Your task: The response should contain every entry, reproduced exactly.

(Saved data entries)

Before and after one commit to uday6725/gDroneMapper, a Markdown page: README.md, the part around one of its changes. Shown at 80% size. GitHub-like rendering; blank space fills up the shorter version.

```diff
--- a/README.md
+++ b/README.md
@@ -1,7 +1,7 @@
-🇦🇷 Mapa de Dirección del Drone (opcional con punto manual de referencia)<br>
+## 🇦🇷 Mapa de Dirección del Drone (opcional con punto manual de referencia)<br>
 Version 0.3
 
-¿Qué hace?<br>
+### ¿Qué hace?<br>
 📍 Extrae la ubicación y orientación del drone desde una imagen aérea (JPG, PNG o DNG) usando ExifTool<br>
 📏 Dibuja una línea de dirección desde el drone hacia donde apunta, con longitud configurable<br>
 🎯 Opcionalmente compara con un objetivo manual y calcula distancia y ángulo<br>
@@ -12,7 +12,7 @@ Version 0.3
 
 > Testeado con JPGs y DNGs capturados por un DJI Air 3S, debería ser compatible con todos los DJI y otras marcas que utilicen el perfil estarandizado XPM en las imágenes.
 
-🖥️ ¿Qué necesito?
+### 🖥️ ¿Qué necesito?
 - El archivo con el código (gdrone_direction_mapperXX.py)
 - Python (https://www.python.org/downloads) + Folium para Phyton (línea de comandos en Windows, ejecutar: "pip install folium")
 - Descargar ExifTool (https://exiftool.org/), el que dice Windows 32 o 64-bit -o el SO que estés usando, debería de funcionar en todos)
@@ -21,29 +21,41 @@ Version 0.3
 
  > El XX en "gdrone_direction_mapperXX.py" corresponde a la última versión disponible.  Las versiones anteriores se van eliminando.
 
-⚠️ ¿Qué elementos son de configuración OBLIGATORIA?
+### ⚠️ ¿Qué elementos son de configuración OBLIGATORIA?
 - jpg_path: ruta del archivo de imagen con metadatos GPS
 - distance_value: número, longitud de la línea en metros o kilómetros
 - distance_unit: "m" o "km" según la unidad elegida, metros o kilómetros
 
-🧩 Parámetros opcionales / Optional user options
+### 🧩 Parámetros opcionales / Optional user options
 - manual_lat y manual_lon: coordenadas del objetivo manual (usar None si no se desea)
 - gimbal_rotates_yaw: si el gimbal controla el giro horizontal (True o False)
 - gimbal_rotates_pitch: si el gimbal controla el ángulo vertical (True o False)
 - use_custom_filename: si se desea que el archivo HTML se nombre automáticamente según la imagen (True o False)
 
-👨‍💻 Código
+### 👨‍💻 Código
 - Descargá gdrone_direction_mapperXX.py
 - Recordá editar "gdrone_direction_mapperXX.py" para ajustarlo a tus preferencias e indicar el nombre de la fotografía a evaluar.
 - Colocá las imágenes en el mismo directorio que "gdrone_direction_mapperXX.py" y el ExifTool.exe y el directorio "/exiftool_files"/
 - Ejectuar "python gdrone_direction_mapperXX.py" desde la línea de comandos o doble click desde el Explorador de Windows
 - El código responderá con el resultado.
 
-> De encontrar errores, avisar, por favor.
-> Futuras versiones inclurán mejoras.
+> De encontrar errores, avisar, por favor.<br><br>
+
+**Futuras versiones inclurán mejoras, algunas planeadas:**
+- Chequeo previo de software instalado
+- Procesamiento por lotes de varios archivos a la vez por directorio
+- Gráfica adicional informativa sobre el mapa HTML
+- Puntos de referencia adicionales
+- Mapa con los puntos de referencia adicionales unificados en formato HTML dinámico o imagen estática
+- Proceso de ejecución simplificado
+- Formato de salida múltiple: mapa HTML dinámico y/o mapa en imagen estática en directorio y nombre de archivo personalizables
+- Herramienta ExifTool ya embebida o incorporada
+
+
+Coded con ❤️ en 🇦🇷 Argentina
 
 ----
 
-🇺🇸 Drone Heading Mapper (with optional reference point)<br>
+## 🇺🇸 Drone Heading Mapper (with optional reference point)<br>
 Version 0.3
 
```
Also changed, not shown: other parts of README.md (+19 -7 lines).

Task solution:
Before and after one commit to uday6725/gDroneMapper, a Markdown page: README.md, the part around one of its changes. Shown at 80% size. GitHub-like rendering; blank space fills up the shorter version.

```diff
--- a/README.md
+++ b/README.md
@@ -1,7 +1,7 @@
-🇦🇷 Mapa de Dirección del Drone (opcional con punto manual de referencia)<br>
+## 🇦🇷 Mapa de Dirección del Drone (opcional con punto manual de referencia)<br>
 Version 0.3
 
-¿Qué hace?<br>
+### ¿Qué hace?<br>
 📍 Extrae la ubicación y orientación del drone desde una imagen aérea (JPG, PNG o DNG) usando ExifTool<br>
 📏 Dibuja una línea de dirección desde el drone hacia donde apunta, con longitud configurable<br>
 🎯 Opcionalmente compara con un objetivo manual y calcula distancia y ángulo<br>
@@ -12,7 +12,7 @@ Version 0.3
 
 > Testeado con JPGs y DNGs capturados por un DJI Air 3S, debería ser compatible con todos los DJI y otras marcas que utilicen el perfil estarandizado XPM en las imágenes.
 
-🖥️ ¿Qué necesito?
+### 🖥️ ¿Qué necesito?
 - El archivo con el código (gdrone_direction_mapperXX.py)
 - Python (https://www.python.org/downloads) + Folium para Phyton (línea de comandos en Windows, ejecutar: "pip install folium")
 - Descargar ExifTool (https://exiftool.org/), el que dice Windows 32 o 64-bit -o el SO que estés usando, debería de funcionar en todos)
@@ -21,29 +21,41 @@ Version 0.3
 
  > El XX en "gdrone_direction_mapperXX.py" corresponde a la última versión disponible.  Las versiones anteriores se van eliminando.
 
-⚠️ ¿Qué elementos son de configuración OBLIGATORIA?
+### ⚠️ ¿Qué elementos son de configuración OBLIGATORIA?
 - jpg_path: ruta del archivo de imagen con metadatos GPS
 - distance_value: número, longitud de la línea en metros o kilómetros
 - distance_unit: "m" o "km" según la unidad elegida, metros o kilómetros
 
-🧩 Parámetros opcionales / Optional user options
+### 🧩 Parámetros opcionales / Optional user options
 - manual_lat y manual_lon: coordenadas del objetivo manual (usar None si no se desea)
 - gimbal_rotates_yaw: si el gimbal controla el giro horizontal (True o False)
 - gimbal_rotates_pitch: si el gimbal controla el ángulo vertical (True o False)
 - use_custom_filename: si se desea que el archivo HTML se nombre automáticamente según la imagen (True o False)
 
-👨‍💻 Código
+### 👨‍💻 Código
 - Descargá gdrone_direction_mapperXX.py
 - Recordá editar "gdrone_direction_mapperXX.py" para ajustarlo a tus preferencias e indicar el nombre de la fotografía a evaluar.
 - Colocá las imágenes en el mismo directorio que "gdrone_direction_mapperXX.py" y el ExifTool.exe y el directorio "/exiftool_files"/
 - Ejectuar "python gdrone_direction_mapperXX.py" desde la línea de comandos o doble click desde el Explorador de Windows
 - El código responderá con el resultado.
 
-> De encontrar errores, avisar, por favor.
-> Futuras versiones inclurán mejoras.
+> De encontrar errores, avisar, por favor.<br><br>
+
+**Futuras versiones inclurán mejoras, algunas planeadas:**
+- Chequeo previo de software instalado
+- Procesamiento por lotes de varios archivos a la vez por directorio
+- Gráfica adicional informativa sobre el mapa HTML
+- Puntos de referencia adicionales
+- Mapa con los puntos de referencia adicionales unificados en formato HTML dinámico o imagen estática
+- Proceso de ejecución simplificado
+- Formato de salida múltiple: mapa HTML dinámico y/o mapa en imagen estática en directorio y nombre de archivo personalizables
+- Herramienta ExifTool ya embebida o incorporada
+
+
+Coded con ❤️ en 🇦🇷 Argentina
 
 ----
 
-🇺🇸 Drone Heading Mapper (with optional reference point)<br>
+## 🇺🇸 Drone Heading Mapper (with optional reference point)<br>
 Version 0.3
 
```
Also changed, not shown: other parts of README.md (+19 -7 lines).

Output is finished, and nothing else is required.